Applications on BioLib consist of one or more modules. A module executes a coding job doing some task (transforming data, calculating statistics, fetching external data, machine learning inference, etc.). In many ways, on can think of the modules in an application as the BioLib equivalent of the programs that are locally available for a script to call. Each module contains one executable code file, where the code for each module can be written in any of the supported languages.

The module system functions similarly to the classic UNIX command-line framework, in that the code in modules can read inputs and write outputs/errors in three distinct streams: stdin, stdout and stderr. In addition, modules also have access to a virtual filesystem, that can be used by modules to interact and that the user of an application will be able to download once the computation has completed.

Modules Settings and Executor

To be able to call code from a module, that module has to be declared with a name and path in the "Modules" section of the application editor. The module called main is the module that will be executed first.

The "Type" option refers to which executor will be used to execute the code in the module. In most cases, one simply chooses the executor that corresponds to the type of executable code:

  • Python 3 use bl-python3
  • C/C++ use bl-emscriptem
  • Rust use bl-rust
  • R use bl-r
  • ONNX (e.g. from Pytorch) use bl-onnx
  • Protobuf (e.g. from TensorFlow) use bl-tensorflow

To read more about how the executors work, supported languages and libraries, please refer to this page.

Example 1: Moving data between modules

In the following example one Python script module (main) calls another Python script (module2) and a value generated in the first module is moved to the second and back again.
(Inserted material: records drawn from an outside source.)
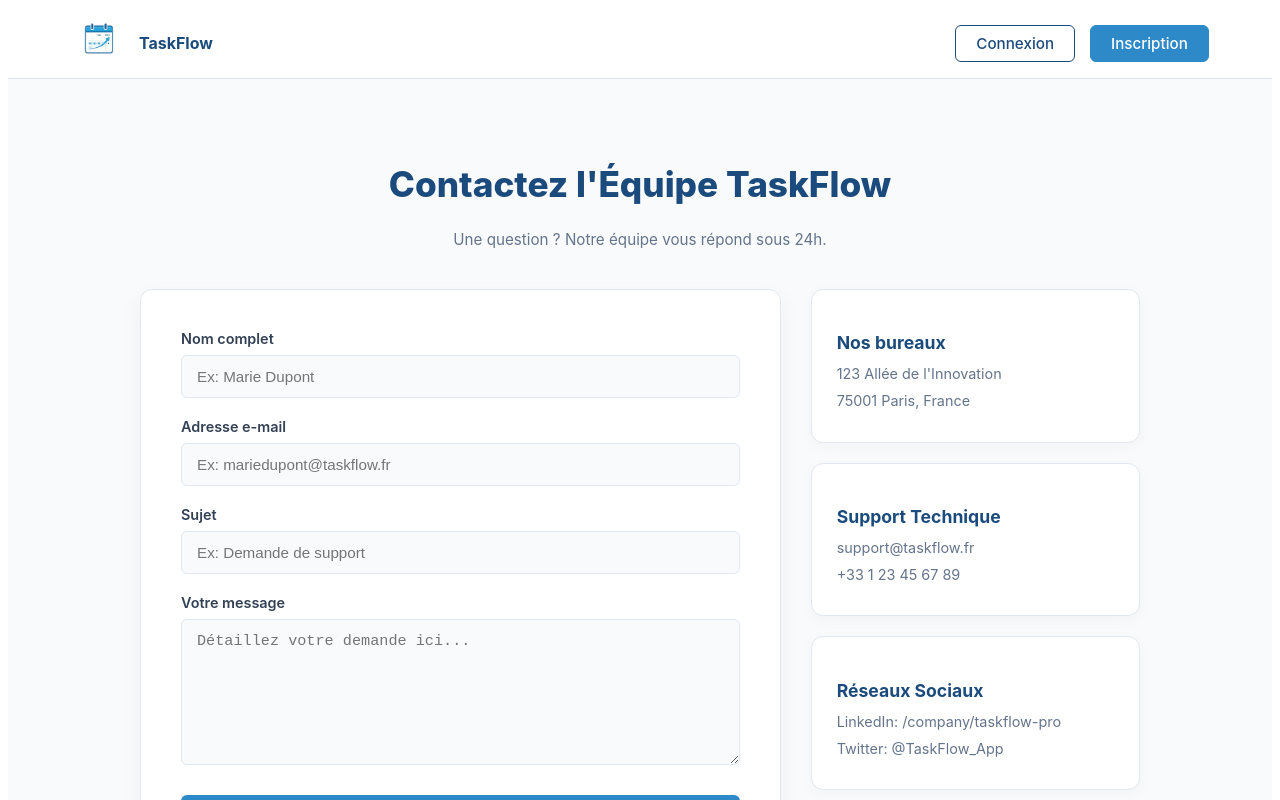
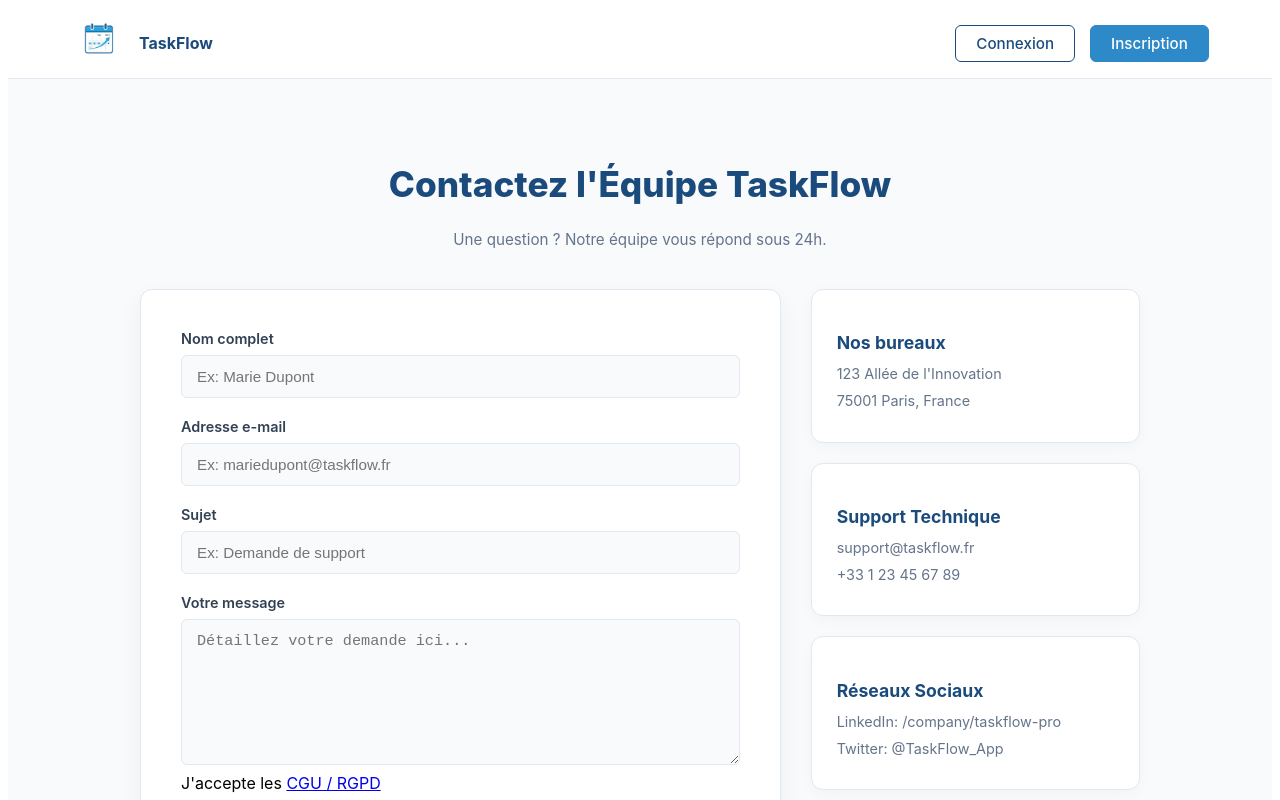
Before and after one commit to TaskFlowGirls/TaskFlowFront, a React (Vite) app: page /contact in a window 1280 px wide. Shown: the top 800 px of the page. Built offline with nearby package versions, Linux system fonts and the light colour scheme.

Commit message:
ajout case RGPD contact

```diff
--- a/src/pages/Contact.jsx
+++ b/src/pages/Contact.jsx
@@ -73,6 +73,7 @@ const Contact = () => {
                                 value={formData.message} onChange={handleChange}
                                 placeholder="Détaillez votre demande ici..." required
                             />
+                            <span>J'accepte les <a href='/cgu' target='_blank'>CGU / RGPD</a></span>
                         </div>
 
                         <button type="submit" className="submit-btn">
```
Also changed, not shown: 1 other file (tests, documents, lock files or other folders).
Note that, in the "Modules" section of the application editor, each of the modules should be named main and `module2` respectively.

# main
import subprocess
result ="module_2").communicate(1)
assert(result == 2)
# module 2, named module_2 in UI
import sys
input =
input + 1
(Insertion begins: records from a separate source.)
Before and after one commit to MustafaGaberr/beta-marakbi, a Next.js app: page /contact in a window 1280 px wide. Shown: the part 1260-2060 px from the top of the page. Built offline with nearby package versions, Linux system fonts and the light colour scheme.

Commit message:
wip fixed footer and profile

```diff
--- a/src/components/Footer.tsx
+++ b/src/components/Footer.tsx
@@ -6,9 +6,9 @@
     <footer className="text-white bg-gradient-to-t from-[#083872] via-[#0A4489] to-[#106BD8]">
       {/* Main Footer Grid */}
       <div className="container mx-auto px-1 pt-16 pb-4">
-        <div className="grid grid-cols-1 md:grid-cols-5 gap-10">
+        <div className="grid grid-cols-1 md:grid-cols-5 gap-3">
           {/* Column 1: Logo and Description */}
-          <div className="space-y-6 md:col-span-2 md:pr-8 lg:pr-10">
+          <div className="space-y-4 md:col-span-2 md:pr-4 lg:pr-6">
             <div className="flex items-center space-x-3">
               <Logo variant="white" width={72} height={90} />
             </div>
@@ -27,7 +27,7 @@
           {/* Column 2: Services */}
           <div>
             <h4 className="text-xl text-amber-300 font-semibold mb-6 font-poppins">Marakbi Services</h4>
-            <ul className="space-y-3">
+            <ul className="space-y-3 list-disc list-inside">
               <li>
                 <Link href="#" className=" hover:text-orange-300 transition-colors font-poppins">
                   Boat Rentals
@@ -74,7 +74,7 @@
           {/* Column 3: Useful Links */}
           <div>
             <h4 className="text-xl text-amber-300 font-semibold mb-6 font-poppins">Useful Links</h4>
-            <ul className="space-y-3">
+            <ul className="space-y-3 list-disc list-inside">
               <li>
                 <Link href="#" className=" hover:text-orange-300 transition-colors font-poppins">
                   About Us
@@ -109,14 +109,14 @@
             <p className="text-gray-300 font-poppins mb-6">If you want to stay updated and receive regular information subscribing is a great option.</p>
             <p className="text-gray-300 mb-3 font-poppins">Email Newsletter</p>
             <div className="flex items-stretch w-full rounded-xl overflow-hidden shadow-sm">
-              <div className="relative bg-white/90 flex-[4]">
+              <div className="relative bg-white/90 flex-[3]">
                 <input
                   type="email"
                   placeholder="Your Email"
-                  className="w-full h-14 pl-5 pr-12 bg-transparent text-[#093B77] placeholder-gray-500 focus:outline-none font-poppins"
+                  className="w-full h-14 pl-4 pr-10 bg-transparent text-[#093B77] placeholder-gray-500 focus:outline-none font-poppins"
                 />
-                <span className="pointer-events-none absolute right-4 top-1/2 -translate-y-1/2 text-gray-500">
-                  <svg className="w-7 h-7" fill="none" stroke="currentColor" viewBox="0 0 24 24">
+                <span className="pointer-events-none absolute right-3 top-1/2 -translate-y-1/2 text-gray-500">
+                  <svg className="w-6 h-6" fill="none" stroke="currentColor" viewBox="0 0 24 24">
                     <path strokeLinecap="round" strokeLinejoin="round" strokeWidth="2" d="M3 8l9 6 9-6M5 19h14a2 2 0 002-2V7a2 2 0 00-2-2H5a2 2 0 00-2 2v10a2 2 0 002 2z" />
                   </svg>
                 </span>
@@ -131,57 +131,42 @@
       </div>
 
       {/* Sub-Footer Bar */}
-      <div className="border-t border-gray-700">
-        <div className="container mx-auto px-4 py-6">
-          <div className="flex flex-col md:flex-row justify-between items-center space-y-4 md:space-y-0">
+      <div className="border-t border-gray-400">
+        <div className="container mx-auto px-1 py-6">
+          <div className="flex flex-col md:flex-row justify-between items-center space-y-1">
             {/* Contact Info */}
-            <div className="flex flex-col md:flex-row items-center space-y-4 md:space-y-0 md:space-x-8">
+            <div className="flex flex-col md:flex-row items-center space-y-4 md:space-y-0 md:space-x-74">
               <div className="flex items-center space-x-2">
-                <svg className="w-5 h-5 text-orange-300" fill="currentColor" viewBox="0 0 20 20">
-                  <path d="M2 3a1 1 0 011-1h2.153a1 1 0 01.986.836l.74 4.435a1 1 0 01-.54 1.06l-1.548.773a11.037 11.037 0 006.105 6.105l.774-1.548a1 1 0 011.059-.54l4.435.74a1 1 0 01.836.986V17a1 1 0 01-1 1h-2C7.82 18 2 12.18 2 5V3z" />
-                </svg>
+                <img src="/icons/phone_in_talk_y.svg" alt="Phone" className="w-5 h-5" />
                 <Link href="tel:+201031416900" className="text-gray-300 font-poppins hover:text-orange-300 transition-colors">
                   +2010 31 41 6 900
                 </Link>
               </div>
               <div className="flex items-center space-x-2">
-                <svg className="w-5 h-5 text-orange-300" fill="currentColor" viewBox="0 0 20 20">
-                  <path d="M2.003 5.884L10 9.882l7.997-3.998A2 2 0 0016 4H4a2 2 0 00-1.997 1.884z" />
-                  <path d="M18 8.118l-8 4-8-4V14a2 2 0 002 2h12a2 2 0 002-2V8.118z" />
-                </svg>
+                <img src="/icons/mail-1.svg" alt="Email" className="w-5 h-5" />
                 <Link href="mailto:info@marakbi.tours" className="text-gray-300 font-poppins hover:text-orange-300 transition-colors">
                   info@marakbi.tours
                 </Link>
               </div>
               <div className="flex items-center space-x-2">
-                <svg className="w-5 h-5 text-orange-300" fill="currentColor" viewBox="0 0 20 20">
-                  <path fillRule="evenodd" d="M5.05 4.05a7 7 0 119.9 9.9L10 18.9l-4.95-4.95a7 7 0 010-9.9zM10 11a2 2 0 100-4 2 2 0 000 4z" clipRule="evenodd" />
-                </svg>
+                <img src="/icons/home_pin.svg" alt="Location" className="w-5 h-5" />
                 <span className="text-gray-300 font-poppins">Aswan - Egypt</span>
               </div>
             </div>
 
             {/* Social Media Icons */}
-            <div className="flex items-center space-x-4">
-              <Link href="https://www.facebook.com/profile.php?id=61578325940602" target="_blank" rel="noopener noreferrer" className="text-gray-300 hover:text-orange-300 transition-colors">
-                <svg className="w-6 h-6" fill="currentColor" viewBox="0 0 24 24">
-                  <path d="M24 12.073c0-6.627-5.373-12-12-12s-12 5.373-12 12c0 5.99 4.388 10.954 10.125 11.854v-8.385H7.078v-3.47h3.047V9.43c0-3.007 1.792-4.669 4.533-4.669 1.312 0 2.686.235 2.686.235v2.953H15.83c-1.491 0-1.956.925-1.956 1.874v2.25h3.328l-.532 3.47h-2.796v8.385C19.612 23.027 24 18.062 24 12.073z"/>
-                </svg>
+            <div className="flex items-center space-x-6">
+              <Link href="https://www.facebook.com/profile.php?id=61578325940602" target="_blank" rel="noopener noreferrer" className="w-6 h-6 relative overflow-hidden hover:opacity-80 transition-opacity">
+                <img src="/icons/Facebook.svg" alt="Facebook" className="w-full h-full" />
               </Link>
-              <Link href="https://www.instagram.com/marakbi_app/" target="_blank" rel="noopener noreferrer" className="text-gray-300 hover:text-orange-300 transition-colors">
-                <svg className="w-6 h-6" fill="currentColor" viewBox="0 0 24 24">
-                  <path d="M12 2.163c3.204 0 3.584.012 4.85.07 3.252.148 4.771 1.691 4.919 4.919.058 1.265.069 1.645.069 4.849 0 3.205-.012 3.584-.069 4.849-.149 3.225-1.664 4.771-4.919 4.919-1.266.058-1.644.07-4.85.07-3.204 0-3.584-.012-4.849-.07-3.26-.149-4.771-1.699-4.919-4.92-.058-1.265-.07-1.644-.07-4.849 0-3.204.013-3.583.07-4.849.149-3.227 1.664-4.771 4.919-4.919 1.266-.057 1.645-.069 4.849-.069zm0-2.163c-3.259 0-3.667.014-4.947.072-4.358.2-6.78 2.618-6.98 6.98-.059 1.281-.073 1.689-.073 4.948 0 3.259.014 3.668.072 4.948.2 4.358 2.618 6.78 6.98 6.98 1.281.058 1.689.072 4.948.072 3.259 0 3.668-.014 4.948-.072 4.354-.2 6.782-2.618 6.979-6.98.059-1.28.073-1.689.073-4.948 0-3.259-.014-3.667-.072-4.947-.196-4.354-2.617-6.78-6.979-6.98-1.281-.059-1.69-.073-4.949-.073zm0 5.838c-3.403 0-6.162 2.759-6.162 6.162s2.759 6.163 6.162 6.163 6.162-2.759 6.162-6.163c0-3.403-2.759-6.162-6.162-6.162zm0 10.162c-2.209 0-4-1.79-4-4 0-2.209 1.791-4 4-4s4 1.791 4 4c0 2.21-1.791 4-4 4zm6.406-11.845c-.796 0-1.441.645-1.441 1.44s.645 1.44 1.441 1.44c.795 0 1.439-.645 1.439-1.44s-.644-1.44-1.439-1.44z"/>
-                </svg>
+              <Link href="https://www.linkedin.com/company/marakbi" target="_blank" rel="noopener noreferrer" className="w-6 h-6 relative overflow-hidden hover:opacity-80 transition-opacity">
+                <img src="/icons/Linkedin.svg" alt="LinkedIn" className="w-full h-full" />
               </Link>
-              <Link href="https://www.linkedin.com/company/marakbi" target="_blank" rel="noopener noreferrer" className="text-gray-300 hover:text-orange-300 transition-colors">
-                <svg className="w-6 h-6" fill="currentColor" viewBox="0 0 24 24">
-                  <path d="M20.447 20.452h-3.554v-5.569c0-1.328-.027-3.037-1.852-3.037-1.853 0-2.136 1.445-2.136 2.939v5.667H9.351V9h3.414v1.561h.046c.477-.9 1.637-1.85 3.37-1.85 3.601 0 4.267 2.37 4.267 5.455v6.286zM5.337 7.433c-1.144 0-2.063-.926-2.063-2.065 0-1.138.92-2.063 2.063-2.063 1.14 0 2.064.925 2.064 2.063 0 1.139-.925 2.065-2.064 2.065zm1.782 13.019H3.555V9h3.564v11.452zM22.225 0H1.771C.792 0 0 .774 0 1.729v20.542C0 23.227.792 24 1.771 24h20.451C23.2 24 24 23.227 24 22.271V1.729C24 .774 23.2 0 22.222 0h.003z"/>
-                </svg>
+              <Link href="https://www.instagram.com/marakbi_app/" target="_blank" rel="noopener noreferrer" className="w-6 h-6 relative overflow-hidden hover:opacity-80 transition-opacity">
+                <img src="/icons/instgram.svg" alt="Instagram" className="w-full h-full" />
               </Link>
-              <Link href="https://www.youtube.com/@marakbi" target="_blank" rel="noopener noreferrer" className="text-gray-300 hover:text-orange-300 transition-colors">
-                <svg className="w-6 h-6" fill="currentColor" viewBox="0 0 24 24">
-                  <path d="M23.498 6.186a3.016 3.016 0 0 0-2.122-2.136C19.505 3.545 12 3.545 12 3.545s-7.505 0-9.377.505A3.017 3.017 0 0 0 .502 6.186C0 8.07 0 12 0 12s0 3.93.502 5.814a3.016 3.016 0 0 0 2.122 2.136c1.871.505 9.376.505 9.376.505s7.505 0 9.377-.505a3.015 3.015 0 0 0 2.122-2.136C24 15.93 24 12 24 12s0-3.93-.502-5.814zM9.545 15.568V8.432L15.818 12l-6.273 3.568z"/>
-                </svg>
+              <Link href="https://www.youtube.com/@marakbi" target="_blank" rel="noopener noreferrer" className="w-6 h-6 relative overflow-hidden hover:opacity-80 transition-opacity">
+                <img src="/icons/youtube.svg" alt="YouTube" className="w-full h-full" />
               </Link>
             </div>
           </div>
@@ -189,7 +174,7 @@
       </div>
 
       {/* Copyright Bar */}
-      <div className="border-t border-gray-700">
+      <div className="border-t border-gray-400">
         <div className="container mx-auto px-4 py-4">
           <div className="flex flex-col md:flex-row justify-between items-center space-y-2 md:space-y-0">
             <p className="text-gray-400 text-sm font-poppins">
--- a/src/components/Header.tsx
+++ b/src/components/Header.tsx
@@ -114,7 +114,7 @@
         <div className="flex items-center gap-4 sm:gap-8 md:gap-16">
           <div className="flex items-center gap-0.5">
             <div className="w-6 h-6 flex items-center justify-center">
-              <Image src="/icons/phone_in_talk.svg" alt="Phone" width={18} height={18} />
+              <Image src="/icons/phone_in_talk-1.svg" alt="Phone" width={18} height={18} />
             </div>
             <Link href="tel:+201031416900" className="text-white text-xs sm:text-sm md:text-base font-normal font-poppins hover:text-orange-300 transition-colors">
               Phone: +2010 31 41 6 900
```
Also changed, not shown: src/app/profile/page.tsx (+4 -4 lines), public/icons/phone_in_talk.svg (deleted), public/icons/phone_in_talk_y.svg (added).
Here Main uses the subprocess functions .call() and .communicate() to pass the number 1 to module_2 which returns the result of the last line (input + 1). By default, code snippets follow this return pattern.

External applications as modules

BioLib applications can use other BioLib applications as modules. Note a user can only create or run an application calling other applications if they have the license to run the applications that are called by the main application.